Both the TOF an EA diagnostics determine the absolute beam energy to ±2%, with both measurements agreeing within these uncertainties (Figure 2). The precise determination of the energy  is essential for agreement between simulations and experimental data. prost fig 1

Figure 3 shows the longitudinal energy distribution obtained with the EA. The high-energy head and low-energy tail are understood to be from the beam longitudinal space charge, which accelerates particles at the front end of the bunch and decelerates particles  at the rear of the pulse. These data also show that in the middle of the pulse, the mean beam energy is constant to within 0.5% for 3.1 ms.

Figure 1 – Cold fluid model vs TOF
 perturbation on the beam current
waveform. Perturbation applied @ t = 0.

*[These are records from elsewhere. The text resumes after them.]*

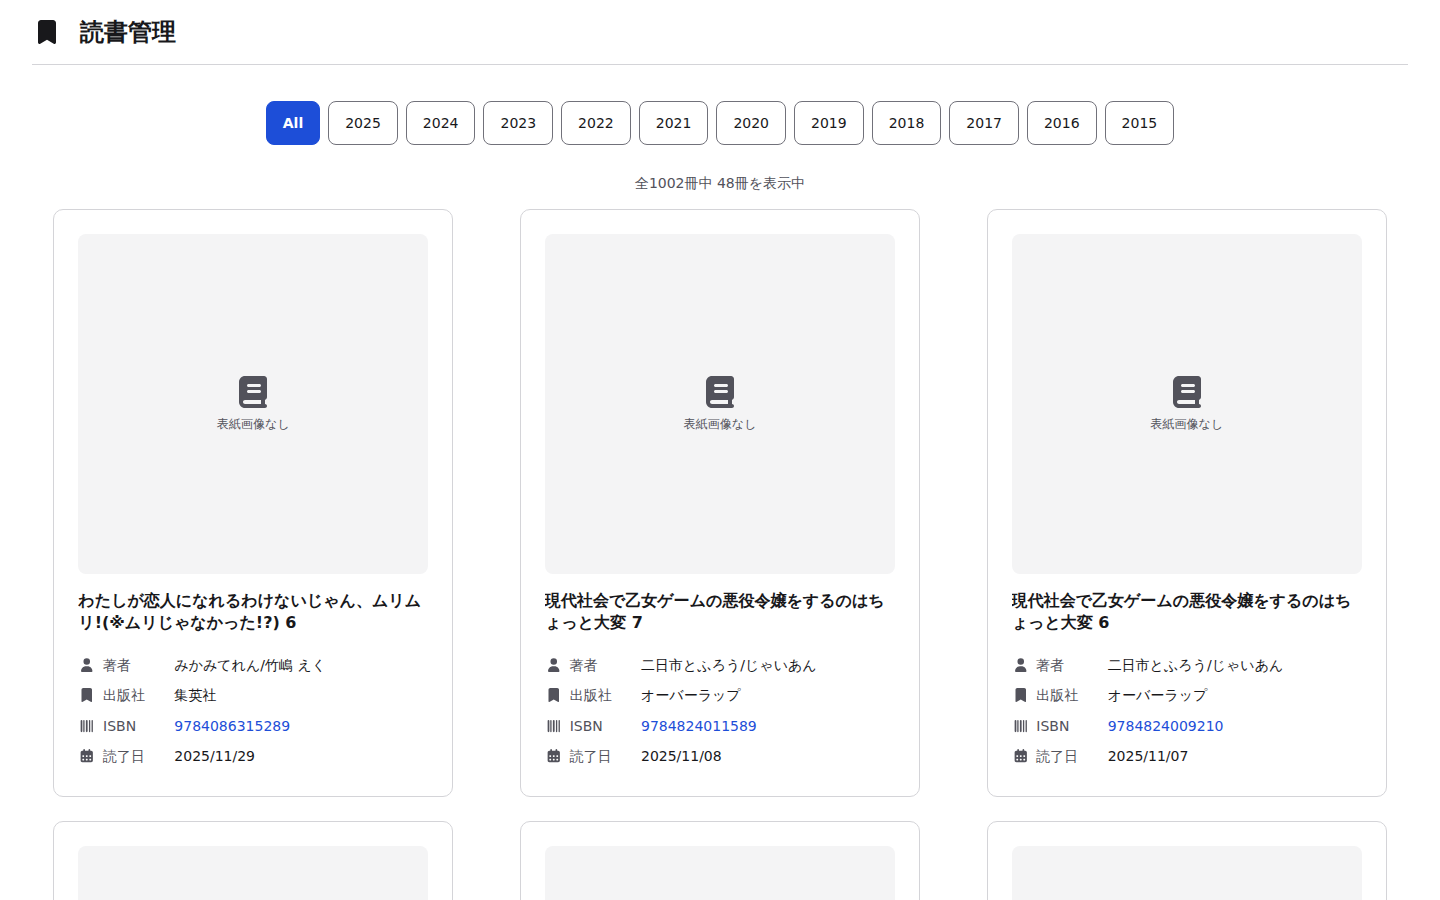
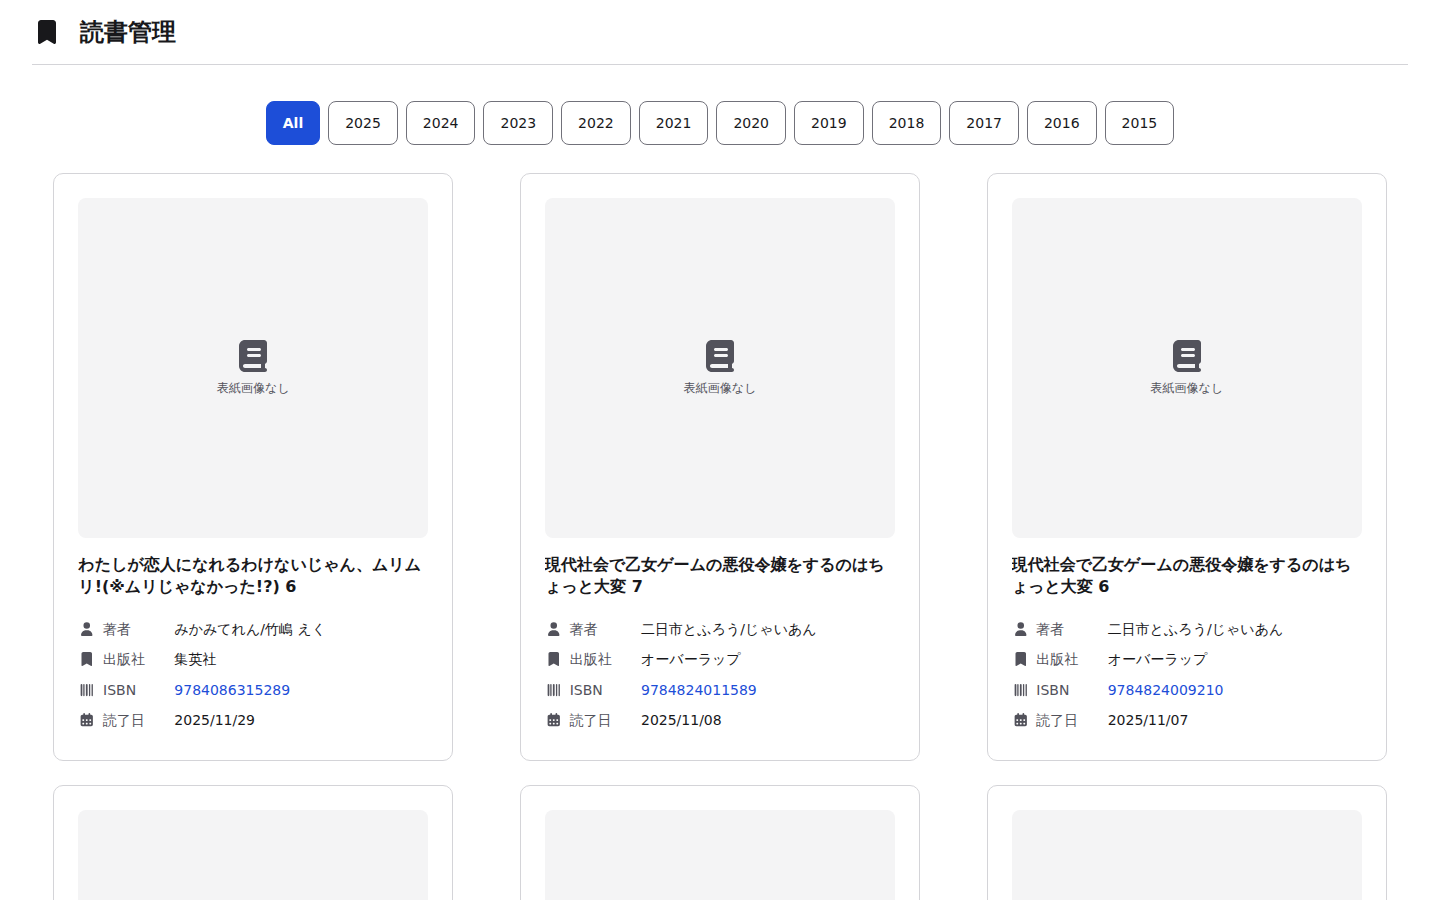
fix(ui): 一覧の件数表示を削除する
「全N冊中 M冊を表示中」は情報として不要との判断。0 件時の空状態には
引き続き totalCount を使うためプロパティ自体は残す。
追加読み込みの通知は読み込み中メッセージ（live region）が担う。

Claude-Session: https://claude.ai/code/session_01Xr51mSbJJTB3eMJ4ezQyAr

diff --git a/src/components/organisms/BookGrid/BookGrid.tsx b/src/components/organisms/BookGrid/BookGrid.tsx
@@ -14,10 +14,6 @@ interface BookGridProps {
 
 const BookGrid = forwardRef<HTMLDivElement, BookGridProps>(
   ({ books, totalCount, hasMore = false, isLoading = false }, ref) => {
-    // 件数は ul の aria-label に隠されていて晴眼者に見えず、しかも
-    // 読み込み済みの件数しか数えていなかった。可視テキストとして出す。
-    const countMessage = `全${totalCount}冊中 ${books.length}冊を表示中`;
-
     if (totalCount === 0) {
       return (
         <div className="flex flex-col items-center gap-3 py-16 text-app-muted">
@@ -29,11 +25,6 @@ const BookGrid = forwardRef<HTMLDivElement, BookGridProps>(
 
     return (
       <div className="w-full">
-        {/* 読み込みのたびに読み上げると煩いため、ここは live region にしない。
-            追加読み込みの通知は下の読み込み中メッセージが担う。 */}
-        <p className="mb-4 text-center text-sm text-app-muted">
-          {countMessage}
-        </p>
         <ul className="mx-auto grid w-full max-w-[1400px] list-none grid-cols-1 justify-items-center gap-6 p-0 sm:grid-cols-2 xl:grid-cols-3">
           {books.map((book) => (
             <li key={book.id} className="w-full max-w-[400px]">

diff --git a/tests/e2e/a11y.spec.ts b/tests/e2e/a11y.spec.ts
@@ -39,10 +39,4 @@ test.describe("Home page accessibility", () => {
     await expect(isbnLink).toHaveAttribute("target", "_blank");
     await expect(isbnLink).toHaveAttribute("rel", /noopener/);
   });
-
-  test("shows the visible result count", async ({ page }) => {
-    await page.goto("/");
-
-    await expect(page.getByText(/全\d+冊中 \d+冊を表示中/)).toBeVisible();
-  });
 });
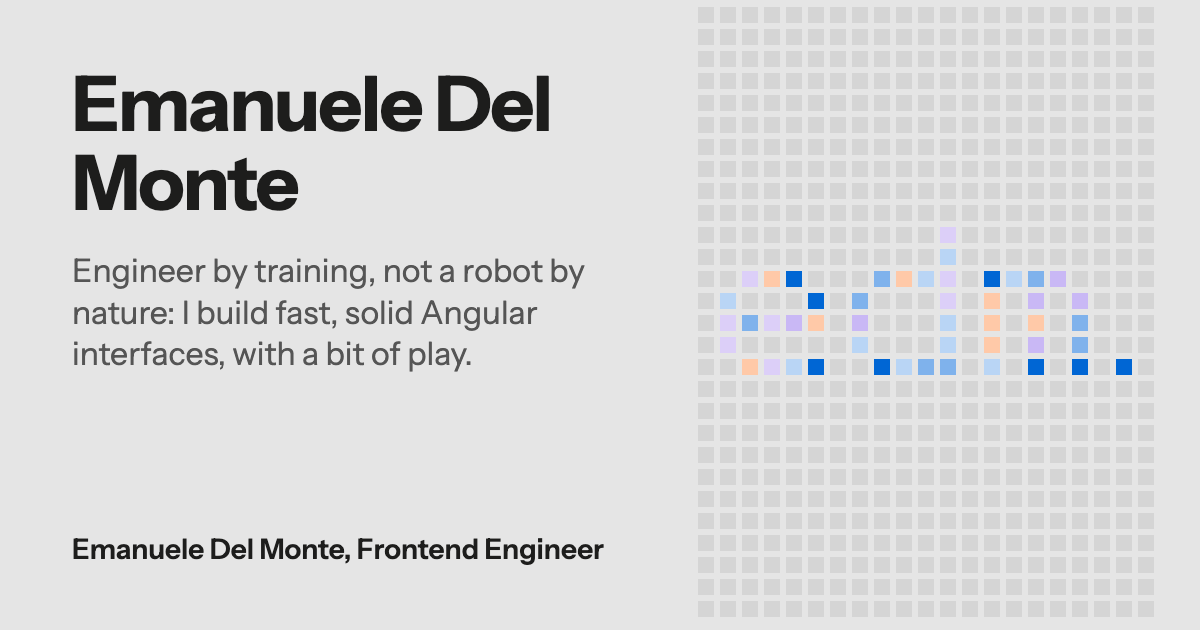
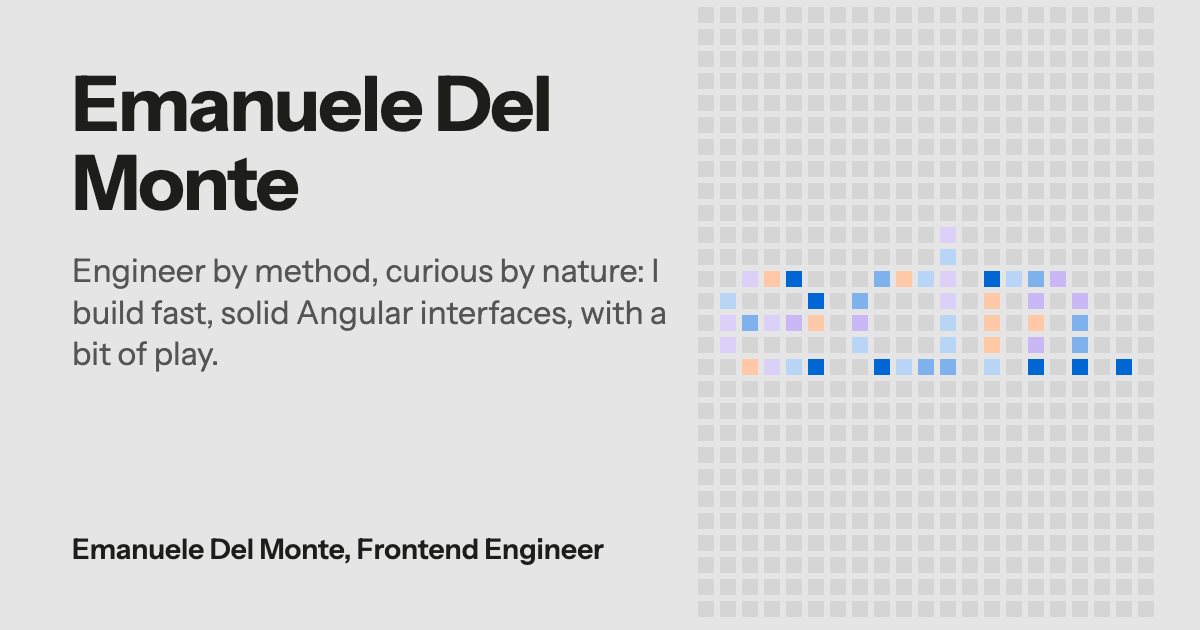
fix: the hero headline drops the robot for a curious engineer (#271)

Changed region(s): [[0.0617, 0.4825, 0.555, 0.6032], [0.2158, 0.3921, 0.555, 0.4524]]

diff --git a/src/app/content/content.it.ts b/src/app/content/content.it.ts
@@ -20,7 +20,7 @@ export const CONTENT_IT: SiteContent = {
       'Sviluppo interfacce Angular che restano veloci anche con molti dati. Frontend Engineer in IPS S.p.A. a Latina.',
   },
   hero: {
-    headline: 'Ingegnere di formazione, non un robot di natura: costruisco interfacce Angular veloci e solide, con un pizzico di gioco.',
+    headline: 'Ingegnere per metodo, curioso per natura: costruisco interfacce Angular veloci e solide, con un pizzico di gioco.',
     lede: 'Sono Emanuele, Frontend Engineer in IPS S.p.A., a Latina. Curo le parti che gli utenti non vedono ma sentono sempre, e qua e là nascondo un easter egg.',
   },
   aboutStatement: 'Curo le parti che nessuno vede ma tutti sentono.',

diff --git a/src/app/content/content.en.ts b/src/app/content/content.en.ts
@@ -19,7 +19,7 @@ export const CONTENT_EN: SiteContent = {
       'I build Angular interfaces that stay fast when the data gets big. Frontend Engineer at IPS S.p.A. in Latina, Italy.',
   },
   hero: {
-    headline: 'Engineer by training, not a robot by nature: I build fast, solid Angular interfaces, with a bit of play.',
+    headline: 'Engineer by method, curious by nature: I build fast, solid Angular interfaces, with a bit of play.',
     lede: "I'm Emanuele, Frontend Engineer at IPS S.p.A. in Latina. I care about the parts users never see but always feel, and I hide an easter egg here and there.",
   },
   aboutStatement: 'I care about the parts users never see but always feel.',
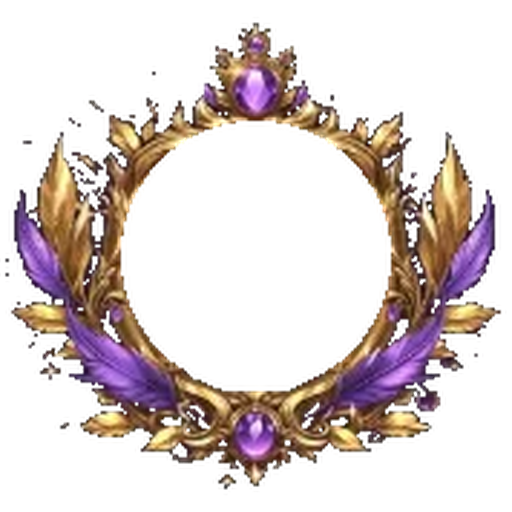
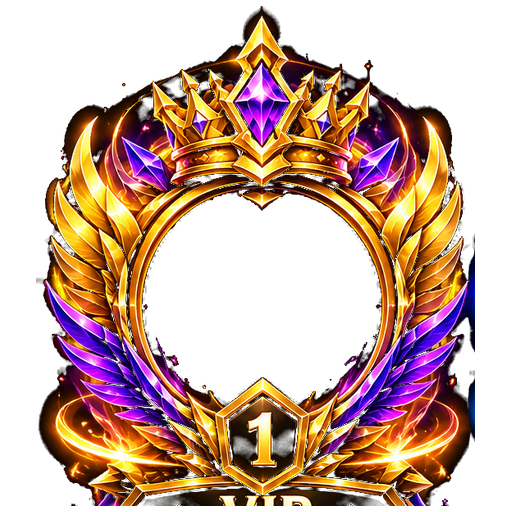
Add files via upload

diff --git a/FFX.html b/FFX.html
@@ -996,6 +996,7 @@ html,body,.pk,.po,.btn,.pay,.q,.card,.nav a,.pv-back{touch-action:manipulation}
     </div>
     <div id="arLeaderboard" class="ar-leader-list"><div class="ar-loading">Loading leaderboard...</div></div>
     <div class="ar-board-foot">LIVE DATA • UPDATES EVERY 15 SECONDS</div>
+    <div class="ar-board-animate" aria-label="Leaderboard highlights"><span class="ar-board-animate-star">✦</span><span class="ar-board-animate-track"><b>TOP PLAYERS</b><i>✦</i><b>CLIMB THE RANKS</b><i>✦</i><b>BE THE CHAMPION</b><i>✦</i></span><span class="ar-board-animate-star">✦</span></div>
   </section>
 
   <section class="ar-uid-mini" aria-label="UID Checker">
@@ -1145,6 +1146,70 @@ html,body,.pk,.po,.btn,.pay,.q,.card,.nav a,.pv-back{touch-action:manipulation}
     .ar-leader.podium.first .ar-leader-rank:after{content:"✦";position:absolute;top:-9px;right:-7px;color:#f3cf55;font-size:13px;text-shadow:0 1px 2px #8a5b10}
     .ar-leader.podium.second .ar-leader-rank:after{content:"✧";position:absolute;top:-8px;right:-6px;color:#91a8c7;font-size:13px}
     .ar-leader.podium.third .ar-leader-rank:after{content:"✧";position:absolute;top:-7px;right:-6px;color:#c58d67;font-size:12px}
+
+    /* Bright, polished leaderboard theme — scoped to the leaderboard only */
+    .ar-live-board .ar-board-head{
+      background:radial-gradient(ellipse at 92% 0%,rgba(89,151,255,.20),transparent 42%),linear-gradient(115deg,#f2f8ff 0%,#fff 48%,#edf5ff 100%);
+      border-top:1px solid #d9e8ff;border-bottom:1px solid #d6e6ff;
+    }
+    .ar-live-board .ar-board-head .ar-kicker{color:#2875e8;text-shadow:0 0 12px rgba(45,125,238,.18)}
+    .ar-live-board .ar-board-head h2{background:linear-gradient(90deg,#183c85 0%,#2679e8 48%,#7046cf 100%);-webkit-background-clip:text;background-clip:text;color:transparent}
+    .ar-live-board .ar-board-icon{color:#fff;border:1px solid rgba(255,255,255,.9);background:linear-gradient(145deg,#70b7ff,#2867d9 58%,#6047c9);box-shadow:0 7px 18px rgba(43,105,213,.24),inset 0 1px 0 rgba(255,255,255,.65);animation:arBoardIconGlow 3s ease-in-out infinite}
+    .ar-live-board .ar-leader-list{background:linear-gradient(180deg,#f5f9ff 0%,#fff 48%,#f7faff 100%)}
+    .ar-live-board .ar-leader.podium.first{background:radial-gradient(ellipse at 50% 0%,rgba(255,255,255,.96),transparent 55%),linear-gradient(145deg,#fff9d9 0%,#fff0a8 48%,#ffe6a0 100%);border-color:#e9bd32;box-shadow:0 12px 28px -15px rgba(190,139,14,.55),inset 0 1px 0 rgba(255,255,255,.95)}
+    .ar-live-board .ar-leader.podium.second{background:radial-gradient(ellipse at 50% 0%,rgba(255,255,255,.98),transparent 58%),linear-gradient(145deg,#f5fbff 0%,#dcecff 100%);border-color:#a9c9f5;box-shadow:0 9px 22px -15px rgba(49,111,191,.48),inset 0 1px 0 #fff}
+    .ar-live-board .ar-leader.podium.third{background:radial-gradient(ellipse at 50% 0%,rgba(255,255,255,.98),transparent 58%),linear-gradient(145deg,#fff8ef 0%,#ffe7cf 100%);border-color:#eac49e;box-shadow:0 8px 19px -15px rgba(171,111,62,.4),inset 0 1px 0 #fff}
+    .ar-live-board .ar-leader.normal{border-color:#dce8f8;background:linear-gradient(100deg,#fff 0%,#f8fbff 100%);box-shadow:0 3px 10px rgba(38,89,160,.045)}
+    .ar-live-board .ar-leader.normal .ar-points{border-color:#d5e5fb;background:linear-gradient(180deg,#fff,#f2f7ff);color:#2458a8}
+    .ar-live-board .ar-show-more{background:linear-gradient(100deg,#2877e8 0%,#4269df 48%,#7450cf 100%);box-shadow:0 8px 20px rgba(48,103,210,.25),inset 0 1px 0 rgba(255,255,255,.35);position:relative;overflow:hidden;transition:transform .2s ease,box-shadow .2s ease}
+    .ar-live-board .ar-show-more:before{content:"";position:absolute;top:-60%;left:-45%;width:35%;height:220%;transform:rotate(22deg);background:linear-gradient(90deg,transparent,rgba(255,255,255,.42),transparent);animation:arButtonShine 3.8s ease-in-out infinite}
+    .ar-live-board .ar-show-more:active{transform:scale(.97)}
+    .ar-live-board .ar-board-foot{padding:12px 12px 8px;color:#52709e;font-weight:800;letter-spacing:.7px}
+    .ar-board-animate{min-height:38px;margin:0 12px 14px;padding:0 12px;display:flex;align-items:center;justify-content:space-between;gap:9px;overflow:hidden;border:1px solid #cfe1ff;border-radius:12px;background:linear-gradient(100deg,#eaf4ff 0%,#f7f2ff 48%,#e8f5ff 100%);color:#245db5;box-shadow:inset 0 1px 0 rgba(255,255,255,.95),0 5px 14px rgba(45,102,190,.08)}
+    .ar-board-animate-star{flex:0 0 auto;color:#e0a91d;font-size:16px;text-shadow:0 0 9px rgba(244,190,52,.5);animation:arStarPop 1.8s ease-in-out infinite}
+    .ar-board-animate-track{display:flex;align-items:center;justify-content:space-around;gap:12px;min-width:0;flex:1;white-space:nowrap;animation:arBoardTicker 13s ease-in-out infinite}
+    .ar-board-animate-track b{font-size:9px;letter-spacing:1px;font-weight:950}.ar-board-animate-track i{font-style:normal;color:#8b67db;font-size:12px}
+    @keyframes arBoardIconGlow{0%,100%{box-shadow:0 7px 18px rgba(43,105,213,.2),0 0 0 0 rgba(71,139,242,0)}50%{box-shadow:0 8px 23px rgba(43,105,213,.3),0 0 0 5px rgba(71,139,242,.09)}}
+    @keyframes arButtonShine{0%,58%{left:-45%}82%,100%{left:125%}}
+    @keyframes arStarPop{0%,100%{transform:scale(.85) rotate(-8deg);opacity:.7}50%{transform:scale(1.18) rotate(8deg);opacity:1}}
+    @keyframes arBoardTicker{0%,100%{transform:translateX(5px)}50%{transform:translateX(-5px)}}
+    @media(prefers-reduced-motion:reduce){.ar-live-board .ar-board-icon,.ar-live-board .ar-show-more:before,.ar-board-animate-star,.ar-board-animate-track{animation:none!important}}
+
+    /* Exact Rank 1/2/3 ornamental profile frames based on the user's reference image */
+    .ar-leader.podium .ar-avatar.ar-frame-first,
+    .ar-leader.podium .ar-avatar.ar-frame-second,
+    .ar-leader.podium .ar-avatar.ar-frame-third{
+      position:relative;display:grid;place-items:center;overflow:visible;
+      flex:0 0 auto;border:0;outline:0;border-radius:0;background:transparent;
+      margin:2px auto 5px;isolation:isolate;
+    }
+    .ar-leader.podium .ar-avatar.ar-frame-first{width:120px;height:120px}
+    .ar-leader.podium .ar-avatar.ar-frame-second{width:106px;height:106px}
+    .ar-leader.podium .ar-avatar.ar-frame-third{width:96px;height:96px}
+    .ar-leader.podium .ar-avatar.ar-frame-first img,
+    .ar-leader.podium .ar-avatar.ar-frame-second img,
+    .ar-leader.podium .ar-avatar.ar-frame-third img{
+      position:absolute;left:50%;top:50%;transform:translate(-50%,-50%);
+      width:54%;height:54%;border-radius:50%;object-fit:cover;z-index:1;
+      border:2px solid rgba(255,255,255,.9);box-shadow:0 2px 9px rgba(18,35,70,.22);
+    }
+    .ar-leader.podium .ar-avatar.ar-frame-first:after,
+    .ar-leader.podium .ar-avatar.ar-frame-second:after,
+    .ar-leader.podium .ar-avatar.ar-frame-third:after{
+      content:"";position:absolute;inset:-3%;z-index:2;pointer-events:none;
+      background-position:center;background-repeat:no-repeat;background-size:contain;
+    }
+    .ar-leader.podium .ar-avatar.ar-frame-first:after{background-image:url("rank1-vip-frame.png")}
+    .ar-leader.podium .ar-avatar.ar-frame-second:after{background-image:url("rank2-premium-frame.png")}
+    .ar-leader.podium .ar-avatar.ar-frame-third:after{background-image:url("rank3-bronze-frame.png")}
+    .ar-leader.podium .ar-avatar.ar-frame-first:not(:has(img)),
+    .ar-leader.podium .ar-avatar.ar-frame-second:not(:has(img)),
+    .ar-leader.podium .ar-avatar.ar-frame-third:not(:has(img)){color:#172033;font-size:23px}
+    @media(max-width:380px){
+      .ar-leader.podium .ar-avatar.ar-frame-first{width:108px;height:108px}
+      .ar-leader.podium .ar-avatar.ar-frame-second{width:98px;height:98px}
+      .ar-leader.podium .ar-avatar.ar-frame-third{width:90px;height:90px}
+    }
   </style>
   <script>
   (function(){
@@ -1167,7 +1232,7 @@ html,body,.pk,.po,.btn,.pay,.q,.card,.nav a,.pv-back{touch-action:manipulation}
       if(!leaders.length){board.innerHTML='<div class="ar-empty">No leaderboard data available yet.</div>';return;}
       var podium=leaders.slice(0,3).map(function(u,i){
         var tier=i===0?'first':(i===1?'second':'third');
-        return '<div class="ar-leader podium '+tier+'"><span class="ar-leader-rank">'+(i+1)+'</span>'+avatar(u.name,u.avatar)+'<div class="ar-leader-name">'+esc(u.name||'Player')+'</div><div class="ar-points">'+Number(u.points||0).toLocaleString('en-US')+' POINTS</div></div>';
+        return '<div class="ar-leader podium '+tier+'"><span class="ar-leader-rank">'+(i+1)+'</span>'+avatar(u.name,u.avatar,'ar-frame-'+tier)+'<div class="ar-leader-name">'+esc(u.name||'Player')+'</div><div class="ar-points">'+Number(u.points||0).toLocaleString('en-US')+' POINTS</div></div>';
       }).join('');
       var rest=leaders.slice(3).map(function(u,i){
         var rank=i+4;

This information (particularly the head and tail energy variations with respect to the core of the beam pulse) will be used to help complete the design of a bunch end control module to be installed next year prost fig 2 in between the matching section and the periodic transport lattice; a first step towards conducting more longitudinal physics experiments.

  - L. Prost, F. Bieniosek,   A. Faltens, P. Seidl, W. Waldron

Figure 2 – TOF and EA measurements comparison. prost fig 3
The error bars represent the systematic error (± 2%).

Figure 3 – Longitudinal Energy
Distribution measured with the
 electrostatic energy analyzer.

Study of mismatch oscillations in beam envelope

Mismatch oscillations, in the envelope of beam particles, play a role in transport limits by generating halo. This induces beam loss, resulting in gas desorption and secondary electron production, so understanding mismatch oscillations are  important in the transport of intense ion beams. We performed an extensive analytical and numerical study on the transverse envelope oscillations of intense ion beams in continuous focusing, periodic solenoidal, and periodic quadrupole transport channels. This study significantly extends earlier work by Struckmeier and Reiser [Part. Accel. 14, 227 (1984)] and is being submitted for publication. We map regions of parametric instability, find new classes of envelope instabilities, explore parametric sensitivities, describe launching conditions for pure normal mode oscillations, and calculate analytically accessible limits. We also analyze driving sources of mismatch oscillations resulting from focusing errors, particle loss, and beam emittance growth. The figure shows bands of parametric instability for breathing and elliptical envelope distortions for a periodic solenoidal focusing lattice with  solenoids  filling 75%  of  the lattice. If higher order  instabilities  can also be  suppressed,  broad  parameter  regions  with σ0 >90° or sigma0 >90 degrees outside of the envelope instability bands can be exploited to allow transport of higher current density beams.
mismatch fig 1  

- Steven M. Lund and Boris Bukh
Figure 1 – Contours of the log of 
the growth in envelope oscillation

amplitude per lattice period for
periodic solenoid focusing as a

function of the single particle phase
σ0 or Sigma
0 and the space-charge
0 or Sigma/Sigma0.